I decided it would be cool for us to take a small boat tour on the Kiso river, because what else are you going to do out here in the country and it was really hot and sunny, so it would be a great opportunity for us to get a bit of a tan. Our boating adventure started with a long wait for the shuttle bus, which wasn’t that bad because we got to catch up and start our tan in those 45 minutes. After we finally fought our way on the bus (too many people, too little space in the bus) it took the shuttle bus at least 30 minutes to get to the start of the boat tour, and once we got there we waited some more for the captains to finish their breaks and actually start the tour. But it was all worth it, because the hour-long trip over the Kiso river was awesome!
‘Shooting the Nihon Rhine Rapids’ was exciting and beautiful and not at all what we had expected. And we got wet (but the water was clear and beautifully green) and we got a tan, so what more do you want on a hot day? I liked it so much that I’m definitely going on the ¥3400 ride one more time with Yasu before I leave Inuyama.
Shooting the Nihon Rhine Rapids with some Dutch narration, but don't worry I subtitled it in English
After our thrilling boat ride, we walked down to Inuyama castle, which is Japan’s oldest castle in its original state and therefore a national treasure. It’s a tiny castle and hundreds of people wanted to see it today, so it was super crowded. There were even long lines to ascend and descend the steep and slippery stairs inside the castle, and the top of the castle was crawling with people. Yet, a tourist shouldn’t leave Inuyama without seeing this particular sight so we went. And afterwards I got to try sesame soft ice cream in the castle town, so that was worth it.
After our Inuyaman adventures we headed back to Nagoya for some tebasaki at Yamachan and coffee at Starbucks. And then it was time to say goodbye again. Even though Jeroen didn’t get to eat any kaitensushi, sing karaoke or dress up as a geisha (Kyoto is a bit too far from Nagoya), I think he did have a nice Japanese experience. And of course he did some sightseeing in Tokyo himself before and after his Nagoyan adventure, so I’m sure his visit to Japan was very satisfying!

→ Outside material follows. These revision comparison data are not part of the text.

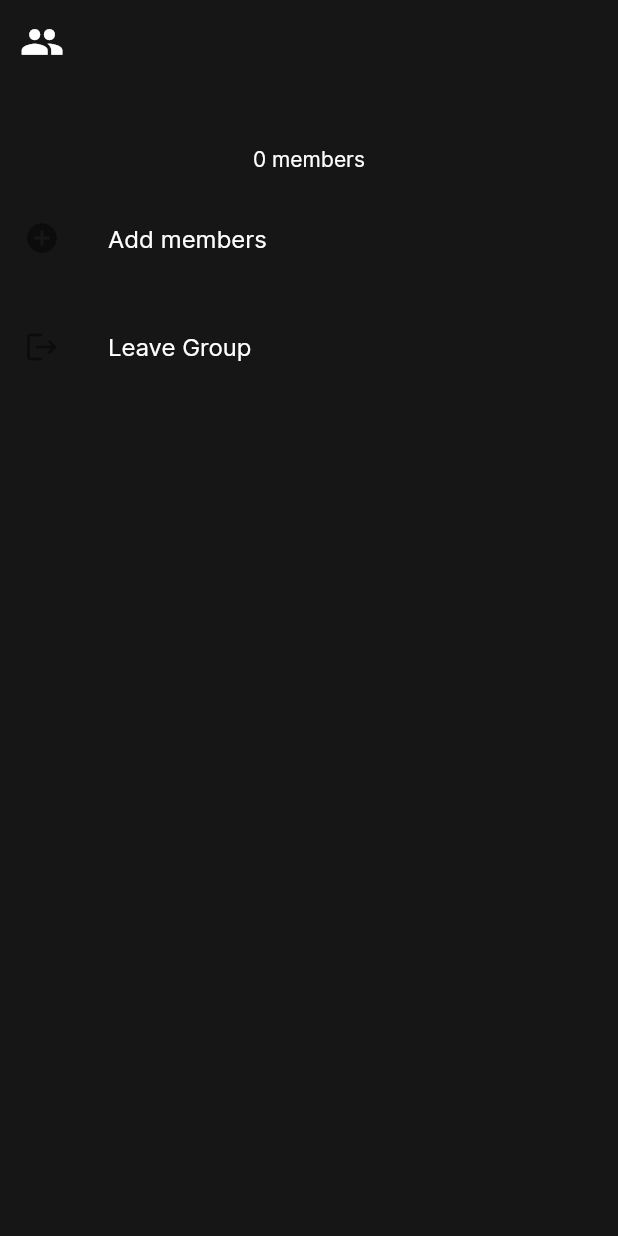
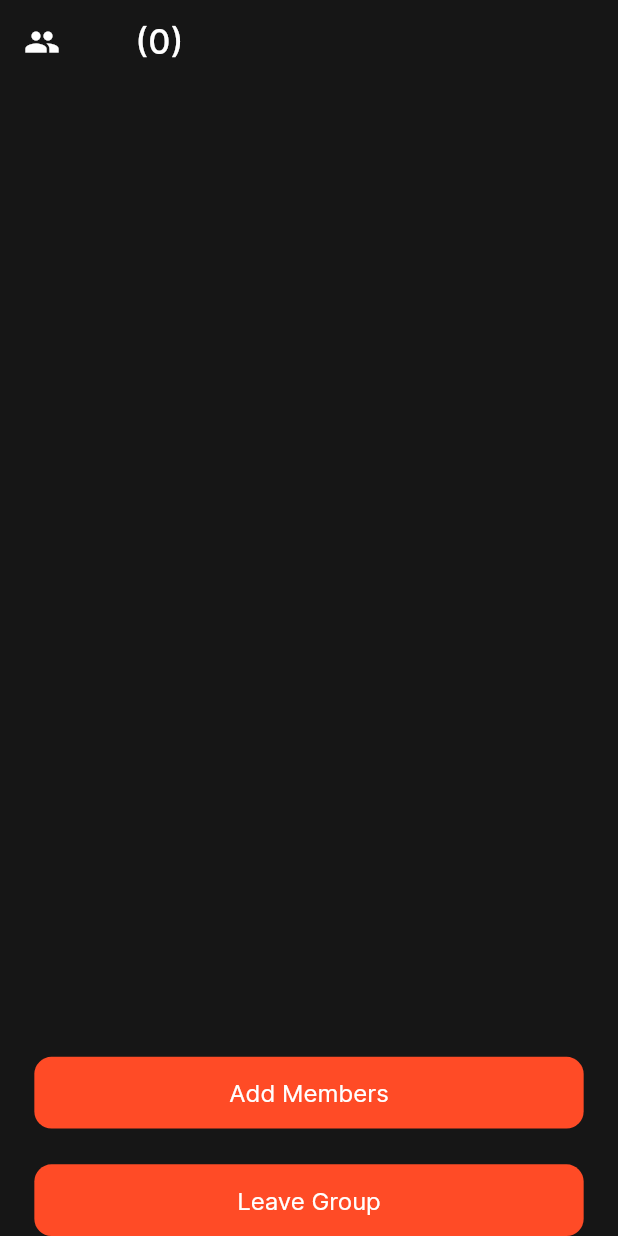
Before and after one commit to ibrahimfekry/Talker, a Flutter app: the GroupInfo screen opened directly with empty values, on a phone screen of 412 x 824 dp. Run offline on Flutter 3.47's test engine with Material 2 defaults, Android fonts, the phone set to English and light mode, and no system bars; our stand-ins replace audioplayers, cloud_firestore, conditional_builder_null_safety, contacts_service, curved_navigation_bar, file_picker and 11 more; missing offline and left inert: flutter_cached_pdfview, flutter_facebook_auth, flutter_sound_lite; accounts and stored records are empty; project files that could hold a hidden picture were left out.

Commit message:
group_info_design_finish

```diff
--- a/lib/modules/group_chats/group_info.dart
+++ b/lib/modules/group_chats/group_info.dart
@@ -2,15 +2,20 @@ import 'package:cloud_firestore/cloud_firestore.dart';
 import 'package:firebase_auth/firebase_auth.dart';
 import 'package:flutter/material.dart';
 import 'package:flutter_bloc/flutter_bloc.dart';
+import 'package:flutter_screenutil/flutter_screenutil.dart';
 import 'package:talki/layout/home_layout_screen.dart';
+import 'package:talki/shared/components/component/components.dart';
 import 'package:talki/shared/cubit/login_register_cubit/login_cubit.dart';
 import 'package:talki/shared/cubit/login_register_cubit/login_states.dart';
+import '../../shared/components/widgets/add_member_Item.dart';
+import '../../shared/components/widgets/default_button_create_group.dart';
+import '../../shared/components/widgets/text_widget.dart';
+import '../../shared/constants/colors.dart';
 import 'add_members_in_group-info.dart';
 import 'group_chat_screen.dart';
 
 class GroupInfo extends StatefulWidget {
-  GroupInfo({Key? key, required this.groupId, required this.groupName})
-      : super(key: key);
+  const GroupInfo({Key? key, required this.groupId, required this.groupName}): super(key: key);
 
   final String groupName, groupId;
   @override
@@ -29,8 +34,7 @@ class _GroupInfoState extends State<GroupInfo> {
   Widget build(BuildContext context) {
     final size = MediaQuery.of(context).size;
     LoginCubit loginCubit = LoginCubit.get(context);
-    return SafeArea(
-      child: BlocConsumer<LoginCubit, LoginStates>(
+    return BlocConsumer<LoginCubit, LoginStates>(
       listener: (context, state) {
         if(state is LeaveGroupSuccess){
           Navigator.pushAndRemoveUntil(context,
@@ -41,98 +45,84 @@ class _GroupInfoState extends State<GroupInfo> {
         return Scaffold(
           appBar: AppBar(
             automaticallyImplyLeading: false,
-              leading: Icon(
+            leading: const Icon(
               Icons.group,
-                size: size.width / 14,
             ),
-              title: Text(
-                widget.groupName,
-                style: const TextStyle(color: Colors.white),
+            title: DefaultText(
+              text: "${widget.groupName}\t\t\t(${loginCubit.infoMembersList.length})",
+              fontColor: whiteColor,
+              fontSize: 20.sp,
             ),
           ),
           body: state is GetGroupMemberLoading
               ? const Center(child: CircularProgressIndicator(),)
-                : SingleChildScrollView(
+              : Padding(
+                padding: EdgeInsetsDirectional.symmetric(horizontal: 20.w),
                 child: Column(
                   mainAxisSize: MainAxisSize.min,
+                  crossAxisAlignment: CrossAxisAlignment.start,
                   children: [
-                        // SizedBox(
-                        //   height: size.height / 8,
-                        //   width: size.width / 1.15,
-                        //   child: Row(
-                        //     children: [
-                        //       SizedBox(
-                        //           height: size.height / 12,
-                        //           child: Icon(
-                        //             Icons.group,
-                        //             size: size.width / 14,
-                        //           )),
-                        //       SizedBox(
-                        //         width: size.width / 20,
-                        //       ),
-                        //       Text(widget.groupName, style: const TextStyle(color: Colors.white),),
-                        //     ],
-                        //   ),
-                        // ),
-                        SizedBox(
-                          height: size.height / 20,
-                        ),
-                        Text('${loginCubit.infoMembersList.length} members', style: const TextStyle(color: Colors.white),),
-                        //Members Names
-                        Flexible(
+                    SizedBox(height: 15.h,),
+                    Expanded(
                       child: ListView.builder(
+                        scrollDirection: Axis.vertical,
                         itemCount: loginCubit.infoMembersList.length,
-                            shrinkWrap: true,
-                            physics: const NeverScrollableScrollPhysics(),
+                        //shrinkWrap: true,
+                        //physics: const NeverScrollableScrollPhysics(),
                         itemBuilder: (context, index) {
-                              return ListTile(
-                                onTap: () => loginCubit.showRemoveDialog(
+                          return AddMemberItem (
+                            iconColor: loginCubit.infoMembersList[index]['isAdmin'] ? orangeColor : whiteColor,
+                            firstName: '${loginCubit.infoMembersList[index]['firstName']}',
+                            emailAddress: '${loginCubit.infoMembersList[index]['emailAddress']}',
+                            icon: loginCubit.infoMembersList[index]['isAdmin']? Icons.person : Icons.close,
+                            onPress: (){
+                              if(loginCubit.infoMembersList[index]['isAdmin']){
+                                loginCubit.showRemoveDialog(
                                     index: index,
                                     groupId: widget.groupId,
                                     context: context
-                                ),
-                                leading: const Icon(Icons.account_circle),
-                                title: Text(loginCubit.infoMembersList[index]['firstName'], style: const TextStyle(color: Colors.white),),
-                                subtitle:
-                                    Text(loginCubit.infoMembersList[index]['emailAddress'], style: const TextStyle(color: Colors.white),),
-                                trailing: Text(loginCubit.infoMembersList[index]['isAdmin']
-                                    ? 'Admin'
-                                    : '', style: const TextStyle(color: Colors.white),),
+                                );
+                              }else{
+                                defaultSnackBar(
+                                    context: context,
+                                    text: 'You aren\'t the admin',
+                                    color: Colors.red
+                                );
+                              }
+                            },
+                            url: loginCubit.infoMembersList[index]['urlImage'],
                           );
                         },
                       ),
                     ),
-                        SizedBox(
-                          height: size.height / 50,
-                        ),
-                        ListTile(
-                          onTap: () => Navigator.push(
-                              context,
-                              MaterialPageRoute(
+                    SizedBox(height: 20.h,),
+                    ButtonCreateDeleteGroup(
+                      fontColor: whiteColor,
+                      backgroundColor: orangeColor,
+                      text: 'Add Members',
+                      onTap: (){
+                        Navigator.push(context, MaterialPageRoute(
                                 builder: (_) => AddMembersInGroupInfo(
                                   groupId: widget.groupId,
                                   groupName: widget.groupName,
                                   membersList: loginCubit.infoMembersList,
-                                      ))),
-                          leading: const Icon(Icons.add_circle),
-                          title: const Text('Add members', style: TextStyle(color: Colors.white),),
+                                )));
+                      },
                     ),
-                        SizedBox(
-                          height: size.height / 50,
-                        ),
-                        ListTile(
+                    SizedBox(height: 20.h,),
+                    ButtonCreateDeleteGroup(
+                      fontColor: whiteColor,
+                      backgroundColor: orangeColor,
+                      text: 'Leave Group',
                       onTap: (){
                         loginCubit.onLeaveGroup(groupId: widget.groupId);
                       },
-                          leading: const Icon(Icons.logout),
-                          title: const Text('Leave Group', style: TextStyle(color: Colors.white),),
                     ),
                   ],
                 ),
               ),
         );
       },
-      ),
     );
   }
 }
```
Also changed, not shown: lib/shared/components/widgets/add_member_Item.dart (+4 -3 lines). Lines whose indentation alone changed are shown as unchanged.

Saturday, May 03, 2008
Friday, May 02, 2008
Thursday, May 01, 2008
Exploring the immense graveyard and throwing water at the Buddha gods